WHAT YOU NEED TO DO — Print all of the data exactly, but drop the pictures.

◇ ◇ ◇ ◇ ◇

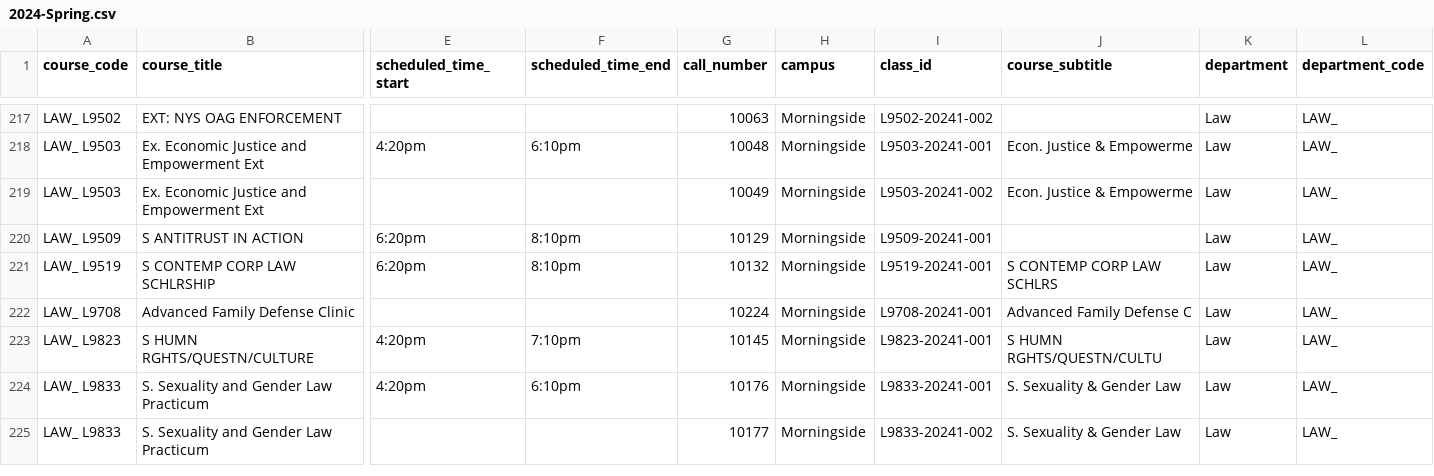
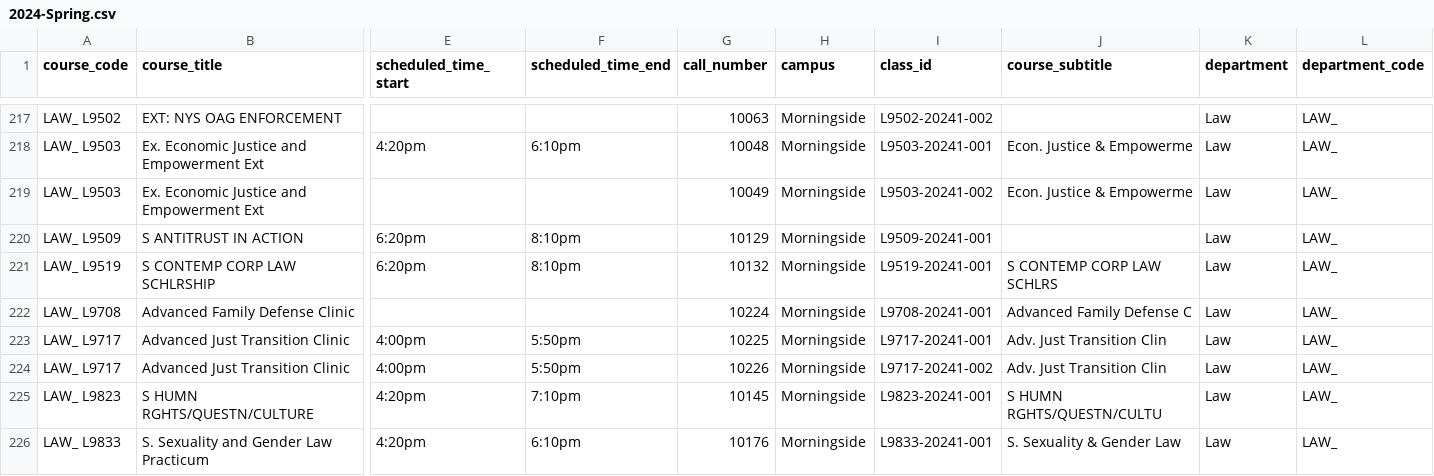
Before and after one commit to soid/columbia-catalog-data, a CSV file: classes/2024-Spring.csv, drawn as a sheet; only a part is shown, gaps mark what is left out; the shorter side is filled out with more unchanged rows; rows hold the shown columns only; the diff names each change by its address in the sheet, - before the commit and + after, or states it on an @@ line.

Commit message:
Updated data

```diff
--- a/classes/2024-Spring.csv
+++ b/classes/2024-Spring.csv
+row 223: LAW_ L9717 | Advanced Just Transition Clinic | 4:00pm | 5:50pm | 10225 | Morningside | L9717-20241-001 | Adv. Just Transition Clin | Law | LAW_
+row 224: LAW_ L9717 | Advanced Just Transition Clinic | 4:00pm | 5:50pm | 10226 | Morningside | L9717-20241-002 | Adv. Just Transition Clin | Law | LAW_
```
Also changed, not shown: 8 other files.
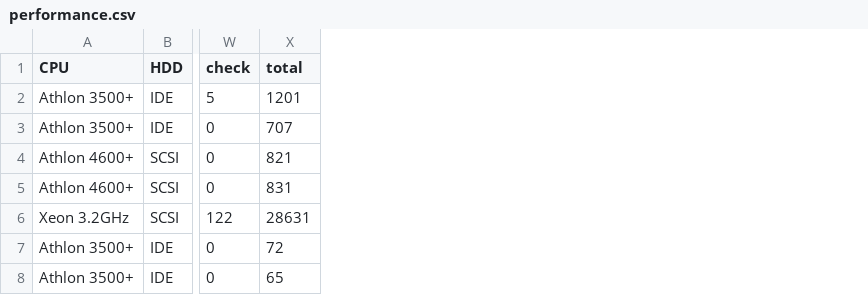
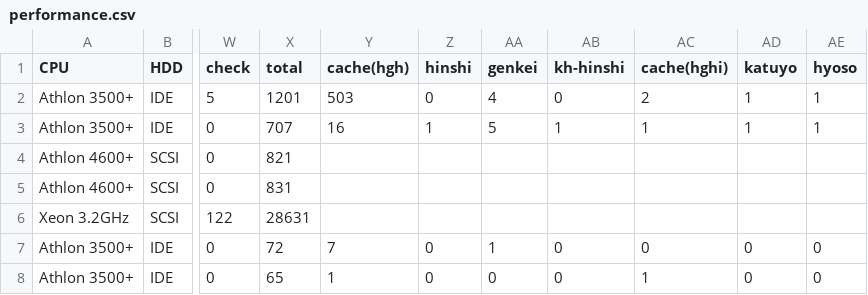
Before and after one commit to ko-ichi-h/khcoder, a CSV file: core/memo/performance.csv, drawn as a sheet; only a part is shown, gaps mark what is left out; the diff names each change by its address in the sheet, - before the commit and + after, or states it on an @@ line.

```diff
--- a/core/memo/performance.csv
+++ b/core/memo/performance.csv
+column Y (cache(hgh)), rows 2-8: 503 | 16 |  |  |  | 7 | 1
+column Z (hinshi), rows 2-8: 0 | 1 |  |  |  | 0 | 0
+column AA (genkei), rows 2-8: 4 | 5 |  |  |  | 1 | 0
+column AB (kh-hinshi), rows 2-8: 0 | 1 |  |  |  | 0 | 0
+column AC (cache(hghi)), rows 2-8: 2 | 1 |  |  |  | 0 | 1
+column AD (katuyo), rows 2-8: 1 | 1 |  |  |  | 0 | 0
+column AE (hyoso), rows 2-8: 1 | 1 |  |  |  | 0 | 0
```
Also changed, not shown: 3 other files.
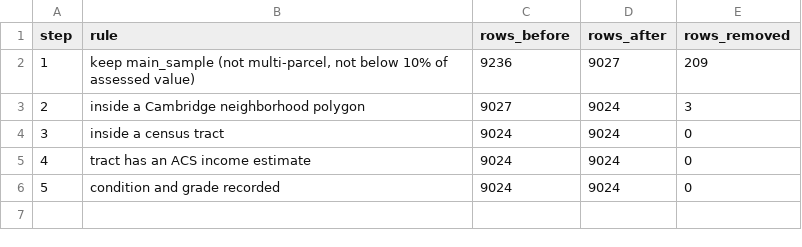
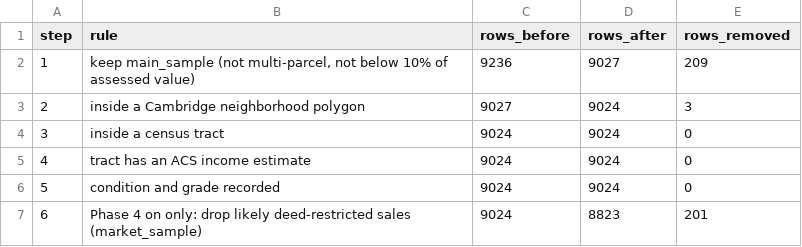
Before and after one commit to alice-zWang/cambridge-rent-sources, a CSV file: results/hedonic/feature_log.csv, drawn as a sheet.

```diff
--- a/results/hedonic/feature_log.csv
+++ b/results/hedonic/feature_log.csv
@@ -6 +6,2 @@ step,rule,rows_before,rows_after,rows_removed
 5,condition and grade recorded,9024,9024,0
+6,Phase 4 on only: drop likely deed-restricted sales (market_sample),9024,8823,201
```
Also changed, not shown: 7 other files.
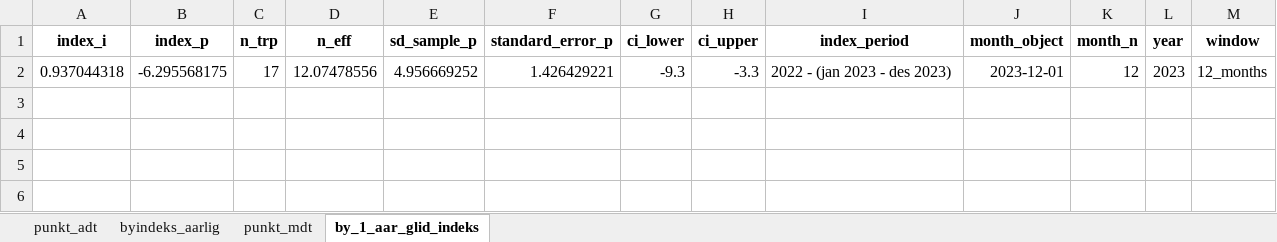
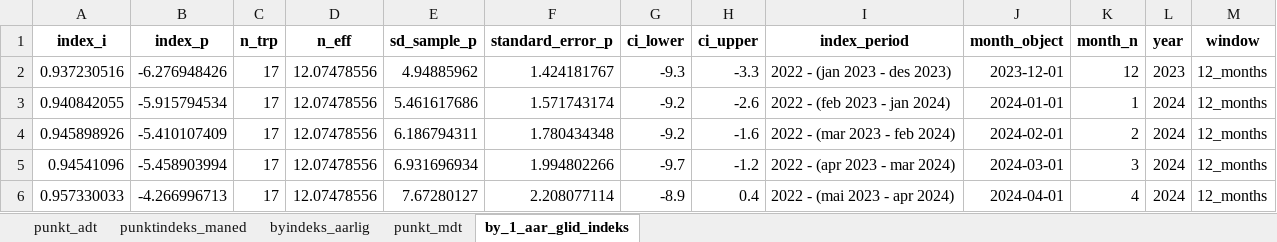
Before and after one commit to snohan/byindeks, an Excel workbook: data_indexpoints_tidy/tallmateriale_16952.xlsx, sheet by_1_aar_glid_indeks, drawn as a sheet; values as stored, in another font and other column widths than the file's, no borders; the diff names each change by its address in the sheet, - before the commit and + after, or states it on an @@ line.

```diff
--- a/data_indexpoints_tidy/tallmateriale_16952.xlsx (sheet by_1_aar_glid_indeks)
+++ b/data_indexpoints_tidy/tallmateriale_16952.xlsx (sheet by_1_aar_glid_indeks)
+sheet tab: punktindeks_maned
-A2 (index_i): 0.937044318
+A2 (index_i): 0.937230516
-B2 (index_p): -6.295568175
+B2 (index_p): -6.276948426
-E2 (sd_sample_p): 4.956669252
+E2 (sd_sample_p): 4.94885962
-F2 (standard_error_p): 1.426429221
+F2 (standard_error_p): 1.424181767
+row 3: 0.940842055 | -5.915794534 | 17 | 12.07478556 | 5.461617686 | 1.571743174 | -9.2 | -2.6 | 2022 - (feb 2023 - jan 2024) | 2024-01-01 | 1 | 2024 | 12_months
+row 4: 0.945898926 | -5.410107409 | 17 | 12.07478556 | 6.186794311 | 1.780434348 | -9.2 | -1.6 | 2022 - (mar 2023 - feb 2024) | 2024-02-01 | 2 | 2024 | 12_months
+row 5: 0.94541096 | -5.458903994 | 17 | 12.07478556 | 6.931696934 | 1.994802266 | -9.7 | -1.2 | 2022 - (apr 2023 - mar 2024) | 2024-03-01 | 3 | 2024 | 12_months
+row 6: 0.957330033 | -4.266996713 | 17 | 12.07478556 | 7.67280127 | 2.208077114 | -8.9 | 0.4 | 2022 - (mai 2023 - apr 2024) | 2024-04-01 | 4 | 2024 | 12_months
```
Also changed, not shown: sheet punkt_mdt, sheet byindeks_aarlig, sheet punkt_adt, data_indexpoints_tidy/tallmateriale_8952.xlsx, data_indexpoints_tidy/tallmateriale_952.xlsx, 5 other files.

◇ ◇ ◇ ◇ ◇

SOLUTION FOR THIS TASK —
Before and after one commit to soid/columbia-catalog-data, a CSV file: classes/2024-Spring.csv, drawn as a sheet; only a part is shown, gaps mark what is left out; the shorter side is filled out with more unchanged rows; rows hold the shown columns only; the diff names each change by its address in the sheet, - before the commit and + after, or states it on an @@ line.

Commit message:
Updated data

```diff
--- a/classes/2024-Spring.csv
+++ b/classes/2024-Spring.csv
+row 223: LAW_ L9717 | Advanced Just Transition Clinic | 4:00pm | 5:50pm | 10225 | Morningside | L9717-20241-001 | Adv. Just Transition Clin | Law | LAW_
+row 224: LAW_ L9717 | Advanced Just Transition Clinic | 4:00pm | 5:50pm | 10226 | Morningside | L9717-20241-002 | Adv. Just Transition Clin | Law | LAW_
```
Also changed, not shown: 8 other files.
Before and after one commit to ko-ichi-h/khcoder, a CSV file: core/memo/performance.csv, drawn as a sheet; only a part is shown, gaps mark what is left out; the diff names each change by its address in the sheet, - before the commit and + after, or states it on an @@ line.

```diff
--- a/core/memo/performance.csv
+++ b/core/memo/performance.csv
+column Y (cache(hgh)), rows 2-8: 503 | 16 |  |  |  | 7 | 1
+column Z (hinshi), rows 2-8: 0 | 1 |  |  |  | 0 | 0
+column AA (genkei), rows 2-8: 4 | 5 |  |  |  | 1 | 0
+column AB (kh-hinshi), rows 2-8: 0 | 1 |  |  |  | 0 | 0
+column AC (cache(hghi)), rows 2-8: 2 | 1 |  |  |  | 0 | 1
+column AD (katuyo), rows 2-8: 1 | 1 |  |  |  | 0 | 0
+column AE (hyoso), rows 2-8: 1 | 1 |  |  |  | 0 | 0
```
Also changed, not shown: 3 other files.
Before and after one commit to alice-zWang/cambridge-rent-sources, a CSV file: results/hedonic/feature_log.csv, drawn as a sheet.

```diff
--- a/results/hedonic/feature_log.csv
+++ b/results/hedonic/feature_log.csv
@@ -6 +6,2 @@ step,rule,rows_before,rows_after,rows_removed
 5,condition and grade recorded,9024,9024,0
+6,Phase 4 on only: drop likely deed-restricted sales (market_sample),9024,8823,201
```
Also changed, not shown: 7 other files.
Before and after one commit to snohan/byindeks, an Excel workbook: data_indexpoints_tidy/tallmateriale_16952.xlsx, sheet by_1_aar_glid_indeks, drawn as a sheet; values as stored, in another font and other column widths than the file's, no borders; the diff names each change by its address in the sheet, - before the commit and + after, or states it on an @@ line.

```diff
--- a/data_indexpoints_tidy/tallmateriale_16952.xlsx (sheet by_1_aar_glid_indeks)
+++ b/data_indexpoints_tidy/tallmateriale_16952.xlsx (sheet by_1_aar_glid_indeks)
+sheet tab: punktindeks_maned
-A2 (index_i): 0.937044318
+A2 (index_i): 0.937230516
-B2 (index_p): -6.295568175
+B2 (index_p): -6.276948426
-E2 (sd_sample_p): 4.956669252
+E2 (sd_sample_p): 4.94885962
-F2 (standard_error_p): 1.426429221
+F2 (standard_error_p): 1.424181767
+row 3: 0.940842055 | -5.915794534 | 17 | 12.07478556 | 5.461617686 | 1.571743174 | -9.2 | -2.6 | 2022 - (feb 2023 - jan 2024) | 2024-01-01 | 1 | 2024 | 12_months
+row 4: 0.945898926 | -5.410107409 | 17 | 12.07478556 | 6.186794311 | 1.780434348 | -9.2 | -1.6 | 2022 - (mar 2023 - feb 2024) | 2024-02-01 | 2 | 2024 | 12_months
+row 5: 0.94541096 | -5.458903994 | 17 | 12.07478556 | 6.931696934 | 1.994802266 | -9.7 | -1.2 | 2022 - (apr 2023 - mar 2024) | 2024-03-01 | 3 | 2024 | 12_months
+row 6: 0.957330033 | -4.266996713 | 17 | 12.07478556 | 7.67280127 | 2.208077114 | -8.9 | 0.4 | 2022 - (mai 2023 - apr 2024) | 2024-04-01 | 4 | 2024 | 12_months
```
Also changed, not shown: sheet punkt_mdt, sheet byindeks_aarlig, sheet punkt_adt, data_indexpoints_tidy/tallmateriale_8952.xlsx, data_indexpoints_tidy/tallmateriale_952.xlsx, 5 other files.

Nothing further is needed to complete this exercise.